Where no Grand Inquisitor has gone before

Monday, 21 January 2008 — 11:37pm | Adaptations, Film, Literature

Just shy of three weeks ago, I stayed at the decidedly unhygienic Ambassador City Jomtien, which was by all appearances Thailand’s number one tourist destination for indulgent Russian oligarchs. It was timely, then, that when I endeavoured to head to the beach for a spot of reading under the palms, the next book in my endless queue was none other than The Brothers Karamazov.

This was my first time through Dostoevsky’s magisterial opus, and at more than one juncture I observed that with its high moral intrigue, impassioned cast of players and unreserved Biblical ambition—not to mention the best courtroom speeches in prose fiction (themselves capable satires of psychoanalytic narrative analysis decades before the study formally existed)—surely somebody has had the bravado to attempt a film.

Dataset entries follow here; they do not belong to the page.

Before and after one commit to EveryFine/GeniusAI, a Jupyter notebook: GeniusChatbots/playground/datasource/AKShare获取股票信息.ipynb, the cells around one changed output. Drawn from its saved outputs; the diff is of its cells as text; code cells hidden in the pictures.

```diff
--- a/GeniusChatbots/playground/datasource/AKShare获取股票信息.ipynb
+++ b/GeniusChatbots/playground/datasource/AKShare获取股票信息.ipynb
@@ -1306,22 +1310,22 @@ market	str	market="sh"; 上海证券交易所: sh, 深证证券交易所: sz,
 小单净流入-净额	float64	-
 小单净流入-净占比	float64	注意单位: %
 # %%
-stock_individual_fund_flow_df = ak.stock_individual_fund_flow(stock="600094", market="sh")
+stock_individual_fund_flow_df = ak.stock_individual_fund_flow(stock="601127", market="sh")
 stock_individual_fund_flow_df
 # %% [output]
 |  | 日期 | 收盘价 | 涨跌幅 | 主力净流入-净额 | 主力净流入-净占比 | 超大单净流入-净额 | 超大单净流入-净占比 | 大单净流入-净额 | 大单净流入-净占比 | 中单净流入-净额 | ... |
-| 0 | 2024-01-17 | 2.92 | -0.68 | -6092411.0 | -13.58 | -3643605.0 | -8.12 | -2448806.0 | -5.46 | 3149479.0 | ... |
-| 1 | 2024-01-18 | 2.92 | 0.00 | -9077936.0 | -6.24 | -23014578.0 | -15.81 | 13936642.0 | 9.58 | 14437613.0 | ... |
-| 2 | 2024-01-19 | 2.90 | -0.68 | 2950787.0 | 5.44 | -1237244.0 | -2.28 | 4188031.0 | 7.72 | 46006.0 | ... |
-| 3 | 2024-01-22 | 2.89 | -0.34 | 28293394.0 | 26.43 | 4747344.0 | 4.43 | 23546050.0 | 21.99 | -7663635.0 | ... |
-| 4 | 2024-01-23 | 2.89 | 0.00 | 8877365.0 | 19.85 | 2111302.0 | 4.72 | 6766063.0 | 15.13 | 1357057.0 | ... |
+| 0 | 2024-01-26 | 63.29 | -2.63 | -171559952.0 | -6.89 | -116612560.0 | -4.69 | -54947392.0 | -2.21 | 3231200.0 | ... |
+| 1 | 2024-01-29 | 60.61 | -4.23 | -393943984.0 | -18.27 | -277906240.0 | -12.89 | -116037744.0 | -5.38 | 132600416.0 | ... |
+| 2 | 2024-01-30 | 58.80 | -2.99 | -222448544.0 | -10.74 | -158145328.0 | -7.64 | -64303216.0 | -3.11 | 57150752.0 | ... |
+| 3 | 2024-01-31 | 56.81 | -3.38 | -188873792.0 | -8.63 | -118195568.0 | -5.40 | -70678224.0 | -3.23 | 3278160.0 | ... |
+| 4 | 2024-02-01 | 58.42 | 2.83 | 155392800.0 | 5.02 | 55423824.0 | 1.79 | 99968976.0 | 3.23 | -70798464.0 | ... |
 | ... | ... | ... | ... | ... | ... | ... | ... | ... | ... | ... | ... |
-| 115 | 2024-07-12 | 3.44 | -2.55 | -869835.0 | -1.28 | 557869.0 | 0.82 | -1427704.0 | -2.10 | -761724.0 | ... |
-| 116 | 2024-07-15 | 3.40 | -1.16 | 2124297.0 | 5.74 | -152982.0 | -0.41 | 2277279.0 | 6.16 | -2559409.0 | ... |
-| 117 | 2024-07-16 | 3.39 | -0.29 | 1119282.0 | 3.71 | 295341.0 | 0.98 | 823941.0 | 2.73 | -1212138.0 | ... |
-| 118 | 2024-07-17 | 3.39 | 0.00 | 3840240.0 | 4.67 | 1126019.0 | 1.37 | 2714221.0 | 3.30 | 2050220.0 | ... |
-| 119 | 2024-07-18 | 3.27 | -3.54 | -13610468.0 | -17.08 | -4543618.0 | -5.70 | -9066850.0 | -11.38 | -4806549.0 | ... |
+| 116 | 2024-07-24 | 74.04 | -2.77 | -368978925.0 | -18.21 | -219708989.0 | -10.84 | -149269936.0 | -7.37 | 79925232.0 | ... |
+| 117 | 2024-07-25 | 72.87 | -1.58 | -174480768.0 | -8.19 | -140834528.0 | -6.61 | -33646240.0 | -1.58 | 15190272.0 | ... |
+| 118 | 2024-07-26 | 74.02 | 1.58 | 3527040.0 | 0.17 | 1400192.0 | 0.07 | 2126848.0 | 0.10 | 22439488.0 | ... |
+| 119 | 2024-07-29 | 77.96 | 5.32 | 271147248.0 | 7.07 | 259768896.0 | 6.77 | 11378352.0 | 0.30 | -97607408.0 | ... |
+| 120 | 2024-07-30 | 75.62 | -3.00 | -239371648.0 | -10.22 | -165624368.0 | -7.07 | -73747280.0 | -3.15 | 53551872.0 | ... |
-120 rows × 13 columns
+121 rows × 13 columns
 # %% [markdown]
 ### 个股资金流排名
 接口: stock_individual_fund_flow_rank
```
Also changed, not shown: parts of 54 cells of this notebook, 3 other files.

As it turns out, Richard Brooks wrote and directed an English-language film adaptation back in 1958 (read the contemporaneous New York Times review) starring—get this—Yul Brynner and William Shatner. For those of you with access to Turner Classic Movies, it plays 7 February.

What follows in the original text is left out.